*MATERIAL PROVIDED:*
*** Block opens ***

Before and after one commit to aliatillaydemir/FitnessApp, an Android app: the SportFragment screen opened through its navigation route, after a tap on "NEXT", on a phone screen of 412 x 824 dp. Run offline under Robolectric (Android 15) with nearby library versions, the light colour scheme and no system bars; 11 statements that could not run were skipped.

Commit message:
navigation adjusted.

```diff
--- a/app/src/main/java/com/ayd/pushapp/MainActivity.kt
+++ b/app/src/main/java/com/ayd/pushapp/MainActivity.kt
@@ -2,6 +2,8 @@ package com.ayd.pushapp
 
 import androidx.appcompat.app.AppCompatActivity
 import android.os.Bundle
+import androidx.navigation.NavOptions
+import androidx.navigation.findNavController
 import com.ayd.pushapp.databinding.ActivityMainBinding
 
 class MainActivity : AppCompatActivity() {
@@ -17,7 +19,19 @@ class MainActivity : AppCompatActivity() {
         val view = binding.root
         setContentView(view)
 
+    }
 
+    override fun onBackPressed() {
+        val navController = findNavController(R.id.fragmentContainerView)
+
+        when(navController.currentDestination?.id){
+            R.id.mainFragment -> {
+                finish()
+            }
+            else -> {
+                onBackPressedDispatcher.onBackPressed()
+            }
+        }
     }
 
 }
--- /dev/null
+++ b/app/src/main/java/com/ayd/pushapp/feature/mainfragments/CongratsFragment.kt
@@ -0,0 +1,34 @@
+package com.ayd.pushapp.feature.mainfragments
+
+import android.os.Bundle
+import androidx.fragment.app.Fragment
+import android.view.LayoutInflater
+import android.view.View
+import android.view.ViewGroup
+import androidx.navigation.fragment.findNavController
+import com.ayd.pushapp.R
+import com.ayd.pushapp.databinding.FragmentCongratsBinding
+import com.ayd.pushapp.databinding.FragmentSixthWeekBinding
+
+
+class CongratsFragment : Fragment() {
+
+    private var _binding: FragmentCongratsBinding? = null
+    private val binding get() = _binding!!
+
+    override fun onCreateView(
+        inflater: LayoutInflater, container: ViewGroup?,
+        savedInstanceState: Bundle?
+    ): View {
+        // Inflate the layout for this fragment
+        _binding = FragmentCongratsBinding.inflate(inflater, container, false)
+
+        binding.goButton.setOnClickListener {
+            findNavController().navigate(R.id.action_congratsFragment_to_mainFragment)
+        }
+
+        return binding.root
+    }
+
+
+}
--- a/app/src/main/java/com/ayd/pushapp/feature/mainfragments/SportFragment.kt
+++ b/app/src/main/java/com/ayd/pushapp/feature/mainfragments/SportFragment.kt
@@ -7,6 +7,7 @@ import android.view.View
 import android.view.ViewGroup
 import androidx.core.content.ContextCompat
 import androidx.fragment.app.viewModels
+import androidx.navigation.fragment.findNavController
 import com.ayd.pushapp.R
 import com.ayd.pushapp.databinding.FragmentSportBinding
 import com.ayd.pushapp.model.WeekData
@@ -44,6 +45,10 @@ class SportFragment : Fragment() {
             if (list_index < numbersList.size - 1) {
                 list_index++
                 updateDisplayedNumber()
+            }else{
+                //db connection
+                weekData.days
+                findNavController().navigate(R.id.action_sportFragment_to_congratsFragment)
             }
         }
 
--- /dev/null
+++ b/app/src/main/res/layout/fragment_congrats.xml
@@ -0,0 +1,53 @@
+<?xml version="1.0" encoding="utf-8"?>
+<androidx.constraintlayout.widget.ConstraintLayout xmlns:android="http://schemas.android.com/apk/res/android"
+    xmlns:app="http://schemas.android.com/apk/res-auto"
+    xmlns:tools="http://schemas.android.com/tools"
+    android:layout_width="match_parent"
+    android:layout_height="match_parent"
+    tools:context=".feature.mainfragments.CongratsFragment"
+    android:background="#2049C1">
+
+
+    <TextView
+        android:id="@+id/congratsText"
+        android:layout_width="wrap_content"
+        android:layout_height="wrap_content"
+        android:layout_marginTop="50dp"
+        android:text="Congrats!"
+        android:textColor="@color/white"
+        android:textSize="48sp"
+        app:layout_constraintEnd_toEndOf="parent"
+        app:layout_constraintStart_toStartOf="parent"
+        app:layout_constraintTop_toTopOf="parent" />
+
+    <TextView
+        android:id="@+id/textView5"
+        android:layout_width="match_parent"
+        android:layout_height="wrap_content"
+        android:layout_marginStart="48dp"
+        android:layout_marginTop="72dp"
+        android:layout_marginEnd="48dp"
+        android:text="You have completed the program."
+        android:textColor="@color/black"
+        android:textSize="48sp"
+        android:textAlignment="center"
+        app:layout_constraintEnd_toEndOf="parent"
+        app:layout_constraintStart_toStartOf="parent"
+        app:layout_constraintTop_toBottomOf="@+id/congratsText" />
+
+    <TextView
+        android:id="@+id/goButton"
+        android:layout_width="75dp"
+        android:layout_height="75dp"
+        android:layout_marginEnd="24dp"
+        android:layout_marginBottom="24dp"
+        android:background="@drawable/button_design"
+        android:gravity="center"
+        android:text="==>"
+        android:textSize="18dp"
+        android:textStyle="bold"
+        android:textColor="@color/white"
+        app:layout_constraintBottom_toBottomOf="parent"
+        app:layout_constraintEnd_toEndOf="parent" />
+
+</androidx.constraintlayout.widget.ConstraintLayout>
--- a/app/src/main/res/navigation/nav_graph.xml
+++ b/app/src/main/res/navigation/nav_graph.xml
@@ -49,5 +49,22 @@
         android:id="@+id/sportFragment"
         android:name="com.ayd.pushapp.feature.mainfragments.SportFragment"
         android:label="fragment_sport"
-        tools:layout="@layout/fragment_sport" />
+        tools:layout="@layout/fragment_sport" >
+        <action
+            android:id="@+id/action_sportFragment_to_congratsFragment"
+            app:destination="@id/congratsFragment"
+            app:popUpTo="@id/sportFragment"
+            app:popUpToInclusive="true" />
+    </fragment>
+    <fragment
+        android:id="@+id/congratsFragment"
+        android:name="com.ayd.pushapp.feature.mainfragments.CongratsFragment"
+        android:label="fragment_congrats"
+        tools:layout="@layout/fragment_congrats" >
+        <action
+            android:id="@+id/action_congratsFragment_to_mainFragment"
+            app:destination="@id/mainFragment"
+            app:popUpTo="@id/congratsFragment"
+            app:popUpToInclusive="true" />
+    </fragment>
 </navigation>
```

*** Block closes ***

*EXERCISE DIRECTIONS:* What lines of the material above contain "Bundle"? Return each of them.

*SOLVED PROBLEM:*
 import android.os.Bundle
+import android.os.Bundle
+        savedInstanceState: Bundle?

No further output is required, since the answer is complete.